Wednesday, May 5, 2010

Plan for "The Rules" Letters

"If you obey all the rules you miss all the fun."

It works on so many levels. First, it's a fun quote. We all like to have fun, and we all bristle a bit at some of the "rules." Next, Helen and I both love "wonky," "whimsical," and "free-pieced" quilts, all of which break the "rules." Lastly, the quilt would be made of free pieced letters that by definition, don't obey any rules.

Once I had the quote I liked, I drew the letters out in my little graph paper notebook. I needed to get a feel for how big (small) they could be. If one square represented one inch, these letters, and the quilt would be enormous. My letters had to be more compact.I wasn't trying to do anything creative with them, I just wanted to get them down so I could see them. This first go-round was pretty boring.

Then I started playing a bit. The letters would have to be smaller, so I tried three units by four units - the letters would be four inches tall finished. I had to get the "Y" in "you" a lot smaller. I had to get it to be the size of the "O." I drew it again, squeezing the tail of the Y up.
I liked the play of very thick and very thin. A capitol "B" would be tricky, but I knew from experience that sometimes a mix of upper and lower case letters could be visually interesting. It was also a good way to break the "rules."
You can see how once I got the rhythm going, the design of the letters fell into place. Notice the evolution of the "R".

Once I had a design I felt would work, I drew the quote again on a larger sheet of graph paper. I wasn't concerned about the spacing between the letters at this point. Next I got out a sharpie, and colored the letters black. A trip to the photocopier gave me several copies. (This way I don't have to re-draw letters from scratch.) From these I cut away letters that didn't seem to work, and replaced them with variations I liked better, and taped them into place.
I like the plan of the letters, the fact that they are big and blocky. I also particularly like the way the open spaces in the letters go vertical, then horizontal. Notice all four "E's" are different; how I inverted one of the S's" in "MISS", and the mirroring of the negative spaces in the "EY" of "OBEY." All quite deliberate.

I wasn't worried about the word "FUN" as I knew I was going to break the pattern with that particular word. It couldn't be as formal, or as stiff as the other letters. I didn't have any idea what I would do, but I wasn't worried. I had 33 letters to sew before I had to decide.

I wanted the design to at first appear simply to be blocks of color, then the letters would reveal themselves, and finally, the quote itself would be revealed.

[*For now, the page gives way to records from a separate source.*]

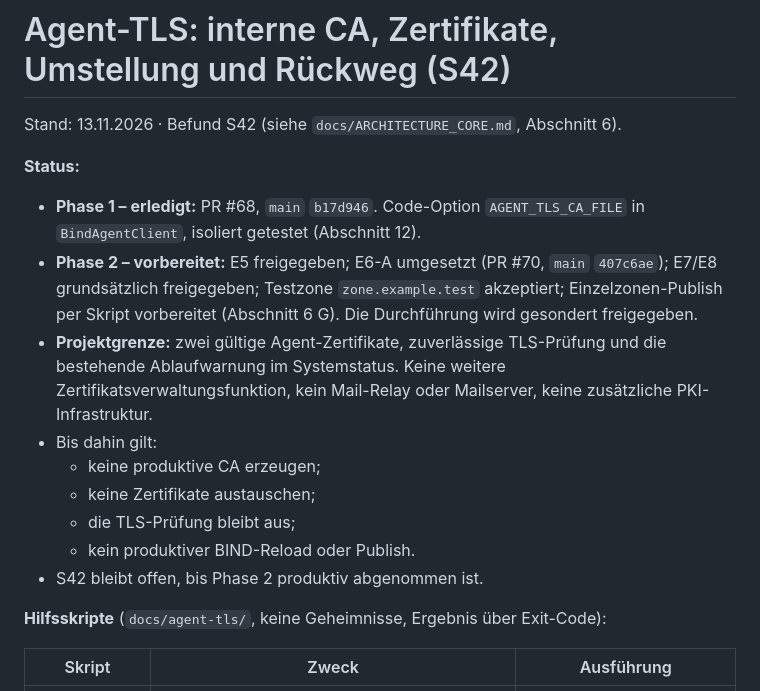
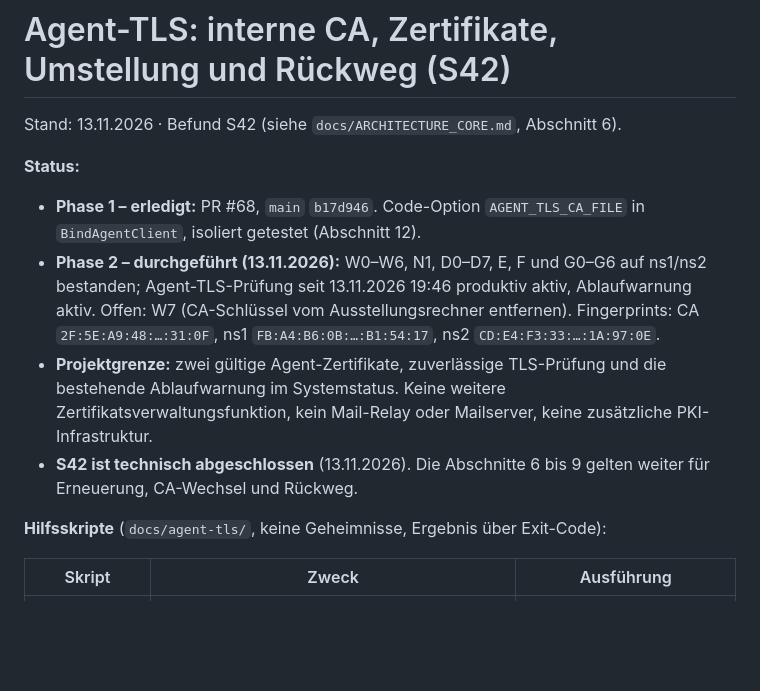
Before and after one commit to Twilight-Networks/dnsmanager, a Markdown page: docs/AGENT_TLS.md, the part around the change. GitHub-like rendering; blank space fills up the shorter version.

```diff
--- a/docs/AGENT_TLS.md
+++ b/docs/AGENT_TLS.md
@@ -4,14 +4,9 @@ Stand: 13.11.2026 · Befund S42 (siehe `docs/ARCHITECTURE_CORE.md`, Abschnitt 6)
 
 **Status:**
 - **Phase 1 – erledigt:** PR #68, `main` `b17d946`. Code-Option `AGENT_TLS_CA_FILE` in `BindAgentClient`, isoliert getestet (Abschnitt 12).
-- **Phase 2 – vorbereitet:** E5 freigegeben; E6-A umgesetzt (PR #70, `main` `407c6ae`); E7/E8 grundsätzlich freigegeben; Testzone `zone.example.test` akzeptiert; Einzelzonen-Publish per Skript vorbereitet (Abschnitt 6 G). Die Durchführung wird gesondert freigegeben.
+- **Phase 2 – durchgeführt (13.11.2026):** W0–W6, N1, D0–D7, E, F und G0–G6 auf ns1/ns2 bestanden; Agent-TLS-Prüfung seit 13.11.2026 19:46 produktiv aktiv, Ablaufwarnung aktiv. Offen: W7 (CA-Schlüssel vom Ausstellungsrechner entfernen). Fingerprints: CA `2F:5E:A9:48:…:31:0F`, ns1 `FB:A4:B6:0B:…:B1:54:17`, ns2 `CD:E4:F3:33:…:1A:97:0E`.
 - **Projektgrenze:** zwei gültige Agent-Zertifikate, zuverlässige TLS-Prüfung und die bestehende Ablaufwarnung im Systemstatus. Keine weitere Zertifikatsverwaltungsfunktion, kein Mail-Relay oder Mailserver, keine zusätzliche PKI-Infrastruktur.
-- Bis dahin gilt:
-  - keine produktive CA erzeugen;
-  - keine Zertifikate austauschen;
-  - die TLS-Prüfung bleibt aus;
-  - kein produktiver BIND-Reload oder Publish.
-- S42 bleibt offen, bis Phase 2 produktiv abgenommen ist.
+- **S42 ist technisch abgeschlossen** (13.11.2026). Die Abschnitte 6 bis 9 gelten weiter für Erneuerung, CA-Wechsel und Rückweg.
 
 **Hilfsskripte** (`docs/agent-tls/`, keine Geheimnisse, Ergebnis über Exit-Code):
 
```
Also changed, not shown: docs/ARCHITECTURE_CORE.md (+4 -3 lines).
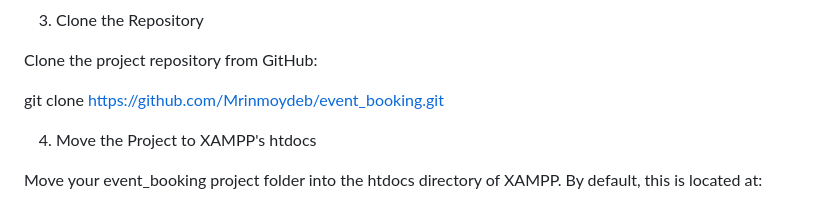
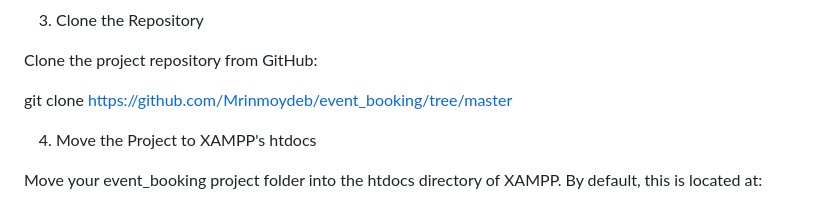
Before and after one commit to Mrinmoydeb/event_booking, a Markdown page: README.md, the part around the change. Rendered like a GitHub page.

```diff
--- a/README.md
+++ b/README.md
@@ -27,7 +27,7 @@ If you haven’t already installed XAMPP, download and install it from XAMPP’s
 
 Clone the project repository from GitHub:
 
-git clone https://github.com/Mrinmoydeb/event_booking.git
+git clone https://github.com/Mrinmoydeb/event_booking/tree/master
 
 4. Move the Project to XAMPP's htdocs
 
```
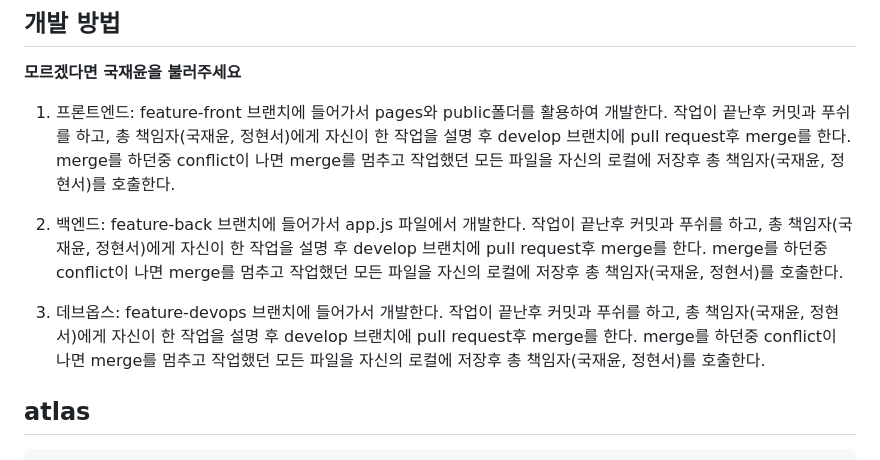
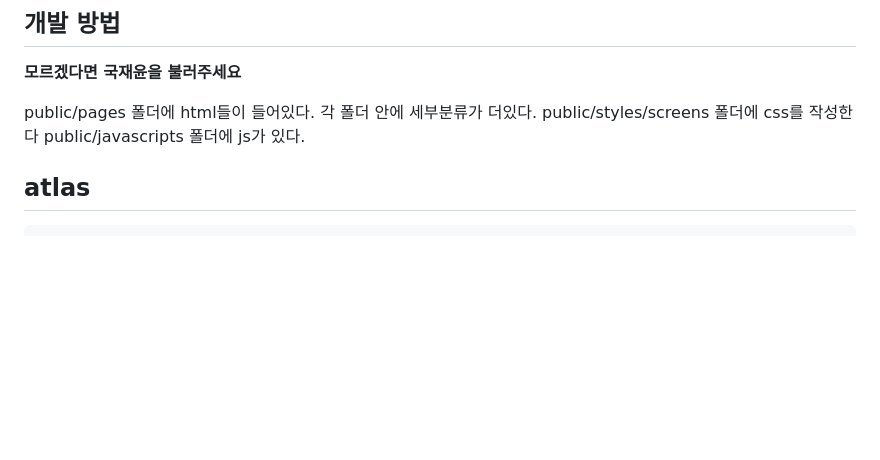
Before and after one commit to SRH-doit/doit-project, a Markdown page: README.md, the part around the change. GitHub-like rendering; blank space fills up the shorter version.

```diff
--- a/README.md
+++ b/README.md
@@ -65,11 +65,9 @@ npm run start:dev
 
 **모르겠다면 국재윤을 불러주세요**
 
-1. 프론트엔드: feature-front 브랜치에 들어가서 pages와 public폴더를 활용하여 개발한다. 작업이 끝난후 커밋과 푸쉬를 하고, 총 책임자(국재윤, 정현서)에게 자신이 한 작업을 설명 후 develop 브랜치에 pull request후 merge를 한다. merge를 하던중 conflict이 나면 merge를 멈추고 작업했던 모든 파일을 자신의 로컬에 저장후 총 책임자(국재윤, 정현서)를 호출한다.
-
-2. 백엔드: feature-back 브랜치에 들어가서 app.js 파일에서 개발한다. 작업이 끝난후 커밋과 푸쉬를 하고, 총 책임자(국재윤, 정현서)에게 자신이 한 작업을 설명 후 develop 브랜치에 pull request후 merge를 한다. merge를 하던중 conflict이 나면 merge를 멈추고 작업했던 모든 파일을 자신의 로컬에 저장후 총 책임자(국재윤, 정현서)를 호출한다.
-
-3. 데브옵스: feature-devops 브랜치에 들어가서 개발한다. 작업이 끝난후 커밋과 푸쉬를 하고, 총 책임자(국재윤, 정현서)에게 자신이 한 작업을 설명 후 develop 브랜치에 pull request후 merge를 한다. merge를 하던중 conflict이 나면 merge를 멈추고 작업했던 모든 파일을 자신의 로컬에 저장후 총 책임자(국재윤, 정현서)를 호출한다.
+public/pages 폴더에 html들이 들어있다. 각 폴더 안에 세부분류가 더있다.
+public/styles/screens 폴더에 css를 작성한다
+public/javascripts 폴더에 js가 있다.
 
 ## atlas
 
```
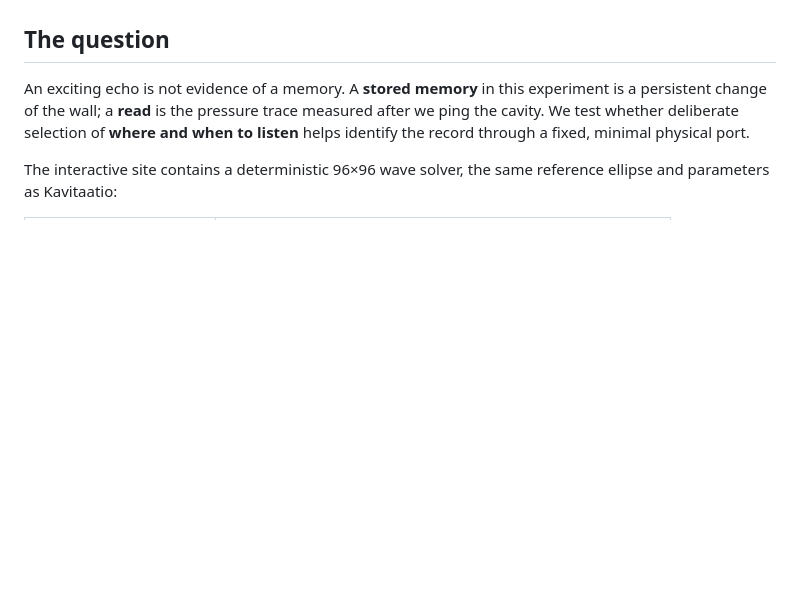
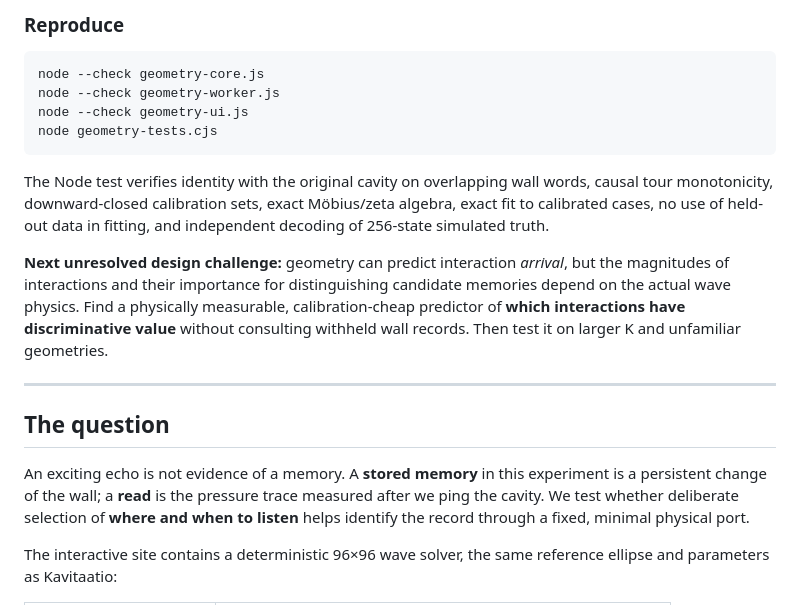
Before and after one commit to anttiluode/ResonanceAsControlledMethod, a Markdown page: README.md, the part around one of its changes. Rendered like a GitHub page; blank space fills up the shorter version.

```diff
--- a/README.md
+++ b/README.md
@@ -8,3 +37,15 @@ This is a small experimental instrument building on [Kavitaatio](https://github.
+### Reproduce
+
+    node --check geometry-core.js
+    node --check geometry-worker.js
+    node --check geometry-ui.js
+    node geometry-tests.cjs
+
+The Node test verifies identity with the original cavity on overlapping wall words, causal tour monotonicity, downward-closed calibration sets, exact Möbius/zeta algebra, exact fit to calibrated cases, no use of held-out data in fitting, and independent decoding of 256-state simulated truth.
+
+**Next unresolved design challenge:** geometry can predict interaction *arrival*, but the magnitudes of interactions and their importance for distinguishing candidate memories depend on the actual wave physics. Find a physically measurable, calibration-cheap predictor of **which interactions have discriminative value** without consulting withheld wall records. Then test it on larger K and unfamiliar geometries.
+
+---
 
 ## The question
 
```
Also changed, not shown: other parts of README.md (+29 -0 lines).
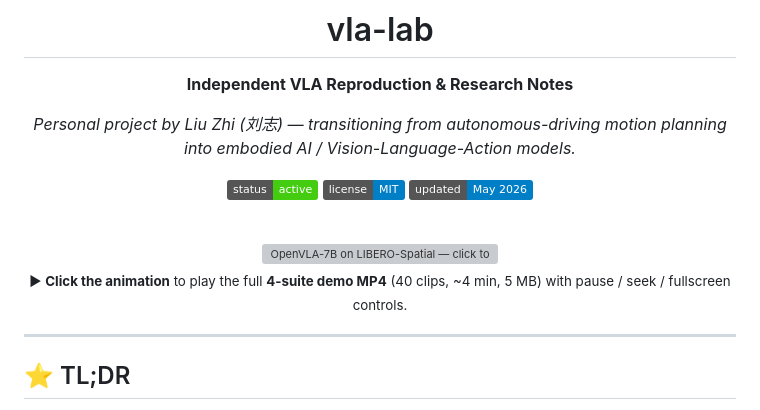
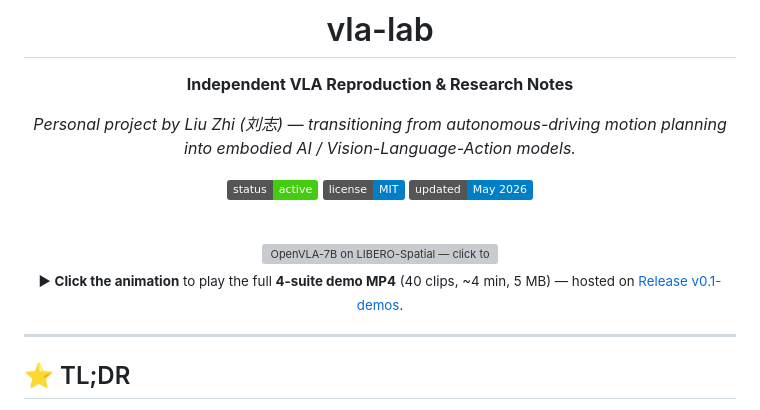
Before and after one commit to lz-googlefycy/vla-lab, a Markdown page: README.md, the part around one of its changes. Drawn GitHub-style; badges without logos; grey boxes are pictures that could not be loaded.

```diff
--- a/README.md
+++ b/README.md
@@ -16,7 +16,7 @@
 <img src="assets/demos/hero.gif" width="480" alt="OpenVLA-7B on LIBERO-Spatial — click to play full MP4"/>
 </a>
 
-<sub>▶ <b>Click the animation</b> to play the full <b>4-suite demo MP4</b> (40 clips, ~4 min, 5 MB) with pause / seek / fullscreen controls.</sub>
+<sub>▶ <b>Click the animation</b> to play the full <b>4-suite demo MP4</b> (40 clips, ~4 min, 5 MB) — hosted on <a href="https://github.com/lz-googlefycy/vla-lab/releases/tag/v0.1-demos">Release v0.1-demos</a>.</sub>
 
 </div>
 
```
Also changed, not shown: other parts of README.md (+6 -6 lines).
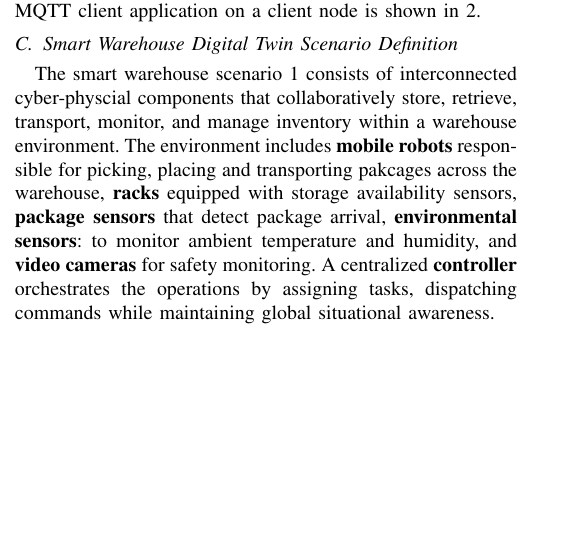
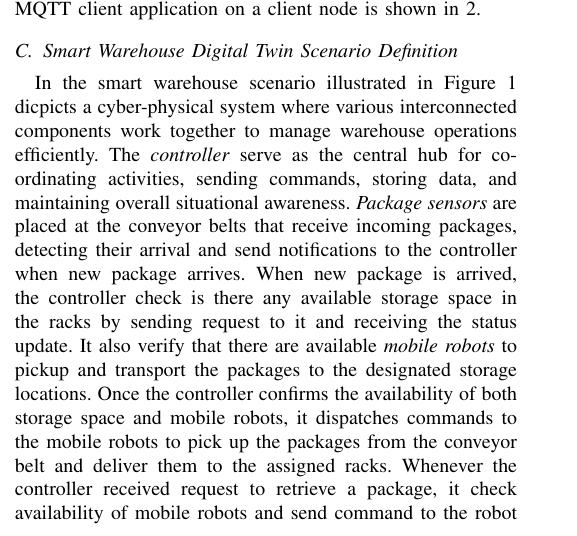
Before and after one commit to akmyat/docte6g_paper3, a LaTeX paper (docte6g.tex, which reads 03_Methodology/02_scenario_definition.tex): part of one column of page 2 of 3, cut so that both start at the same text, the shorter picture padded with empty space. Compiled offline with pdfLaTeX; a missing font is replaced by an installed copy or a similar font; a LaTeX package or settings file that is missing is left out.

Commit message:
update: methodology section

```diff
--- a/03_Methodology/02_scenario_definition.tex
+++ b/03_Methodology/02_scenario_definition.tex
@@ -1,5 +1,36 @@
 \subsection{Smart Warehouse Digital Twin Scenario Definition}
 
-The smart warehouse scenario \ref{fig:smart_warehouse_scenario} consists of interconnected cyber-physcial components that collaboratively store, retrieve, transport, monitor, and manage inventory within a warehouse environment.
-The environment includes \textbf{mobile robots} responsible for picking, placing and transporting pakcages across the warehouse, \textbf{racks} equipped with storage availability sensors, \textbf{package sensors} that detect package arrival, \textbf{environmental sensors}: to monitor ambient temperature and humidity, and \textbf{video cameras} for safety monitoring.
-A centralized \textbf{controller} orchestrates the operations by assigning tasks, dispatching commands while maintaining global situational awareness.
+% The smart warehouse scenario \ref{fig:smart_warehouse_scenario} consists of interconnected cyber-physcial components that collaboratively store, retrieve, transport, monitor, and manage inventory within a warehouse environment.
+% The environment includes \textbf{mobile robots} responsible for picking, placing and transporting pakcages across the warehouse, \textbf{racks} equipped with storage availability sensors, \textbf{package sensors} that detect package arrival, \textbf{environmental sensors}: to monitor ambient temperature and humidity, and \textbf{video cameras} for safety monitoring.
+% A centralized \textbf{controller} orchestrates the operations by assigning tasks, dispatching commands while maintaining global situational awareness.
+
+% \begin{figure}[ht]
+%     \centering
+%     \includegraphics[width=0.8\linewidth]{images/smart_warehouse_layout.png}
+%     \caption{Smart Warehouse Digital Twin Scenario}
+%     \label{fig:smart_warehouse_scenario}
+% \end{figure}
+
+% These components generate diverse traffic types:
+% \begin{itemize}
+%     \item Robot control commands (e.g. destination update, pick and place instructions), which require ultra-low latency (<10-20ms) and high relaiblity, as they influence mechanical actuatio and safety.
+%     \item Status updates from environmental sensors, package sensors, and rack availability sensors, which produce periodic traffic with moderate latency requirements (<100-200ms).
+%     \item Video streams from fixed cameras, which generate high-bandwidth data flow with tighter jitter constraints to support real-time monitoring.
+% \end{itemize}
+% Together, these heterogeneous traffic profiles reflect realistic operational conditions in a smart warehouse DT system.
+
+% The component in the smart warehouse DT system and their interactions are illustrated in the class diagram in Figure \ref{fig:class_diagram_smart_warehouse_scenario}.
+% \begin{figure}[ht]
+%     \centering
+%     \includegraphics[width=0.8\linewidth]{images/smart_warehouse_DT_class_diagram.drawio.png}
+%     \caption{Class Diagram of Smart Warehouse Digital Twin System}
+%     \label{fig:class_diagram_smart_warehouse_scenario}
+% \end{figure}
+
+In the smart warehouse scenario illustrated in Figure \ref{fig:smart_warehouse_scenario} dicpicts a cyber-physical system where various interconnected components work together to manage warehouse operations efficiently.
+The \textit{controller} serve as the central hub for coordinating activities, sending commands, storing data, and maintaining overall situational awareness.
+\textit{Package sensors} are placed at the conveyor belts that receive incoming packages, detecting their arrival and send notifications to the controller when new package arrives.
+When new package is arrived, the controller check is there any available storage space in the \text{racks} by sending request to it and receiving the status update.
+It also verify that there are available \textit{mobile robots} to pickup and transport the packages to the designated storage locations.
+Once the controller confirms the availability of both storage space and mobile robots, it dispatches commands to the mobile robots to pick up the packages from the conveyor belt and deliver them to the assigned racks.
+Whenever the controller received request to retrieve a package, it check availability of mobile robots and send command to the robot to fetch the package from the specified rack and deliver it to the \textit{drop zone} and update the status of the racks accordingly.
```
Also changed, not shown: images/smart_warehouse_DT_class_diagram.png (added), images/smart_warehouse_layout.png, 03_Methodology/02_scenario_definition.tex (18 more changed lines).
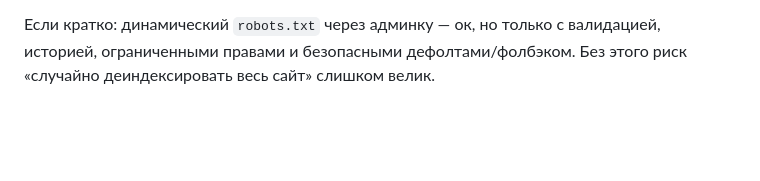
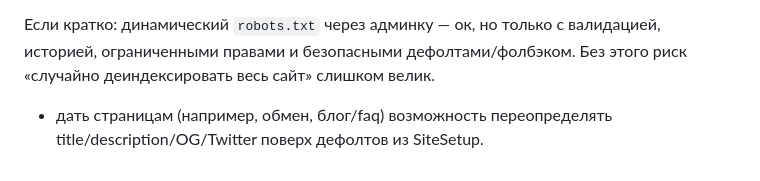
Before and after one commit to Desead/swapers, a Markdown page: add.md, the part around the change. GitHub-like rendering; blank space fills up the shorter version.

```diff
--- a/add.md
+++ b/add.md
@@ -52,3 +52,5 @@
   * После правки — проверить Search Console/Bing Webmaster и логи бота.
 
 Если кратко: динамический `robots.txt` через админку — ок, но только с валидацией, историей, ограниченными правами и безопасными дефолтами/фолбэком. Без этого риск «случайно деиндексировать весь сайт» слишком велик.
+
+- дать страницам (например, обмен, блог/faq) возможность переопределять title/description/OG/Twitter поверх дефолтов из SiteSetup.
```
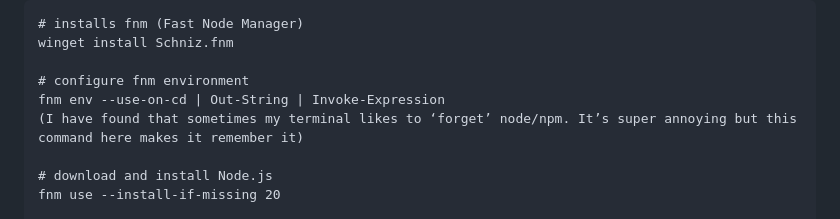
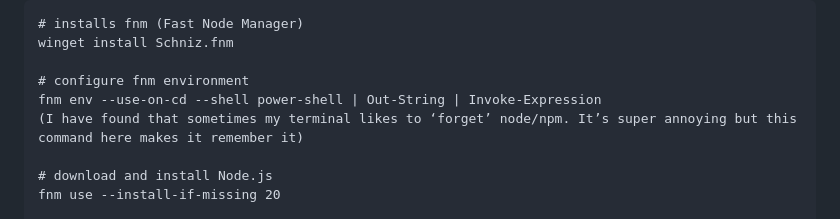
Before and after one commit to JJambros/stockit, a Markdown page: README.md, the part around the change. GitHub-like rendering.

```diff
--- a/README.md
+++ b/README.md
@@ -11,7 +11,7 @@ This location is the Angular frontend.
 winget install Schniz.fnm
 
 # configure fnm environment
-fnm env --use-on-cd | Out-String | Invoke-Expression
+fnm env --use-on-cd --shell power-shell | Out-String | Invoke-Expression
 (I have found that sometimes my terminal likes to ‘forget’ node/npm. It’s super annoying but this command here makes it remember it)
 
 # download and install Node.js
```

Sam said...

As soon as I saw that quilt (was it only yesterday?) I started thinking of quotes to make one of my own. Now here you are showing me how to draft it out! thank you so much, both for the inspiration and the technical help.

Clare said...

Lynne - you've done it again! Your letters are marvellous. They remind me very much of the letters in Tonya's "I made this quilt" quilt.

Joyce said...

I love those blocky letters. I've never drafted before starting with my letters but it's definitely a good idea.

Anonymous said...

I'm guessing you'd love Kathryn Schmidt's new book, "Rule Breaking Quilts." A different approach from Gwen Marston's "Liberated Quiltmaking" (both the original and the newly published "Liberated Quiltmaking II") and just as much fun. It's a great way to escape from the quilt police!
Linda in Paducah

Helen said...

Wow Lynne, I am amazed at all your planning. I didn't notice the E's were all different.... I did notice that the letters revealed themselves and then the quote. When I first said it out aloud it was very slowly, making sure I got it right. x

Nancy said...

I love this explanation on your design process for making letters.
The finished quilt is wonderful.

Tonya Ricucci said...

fascinating. I love getting a glimpse into how you plan your letter quilts - always so different from how I go about it. wonderful post.

Cheryl Arkison said...

Fascinating! Thanks for sharing your process.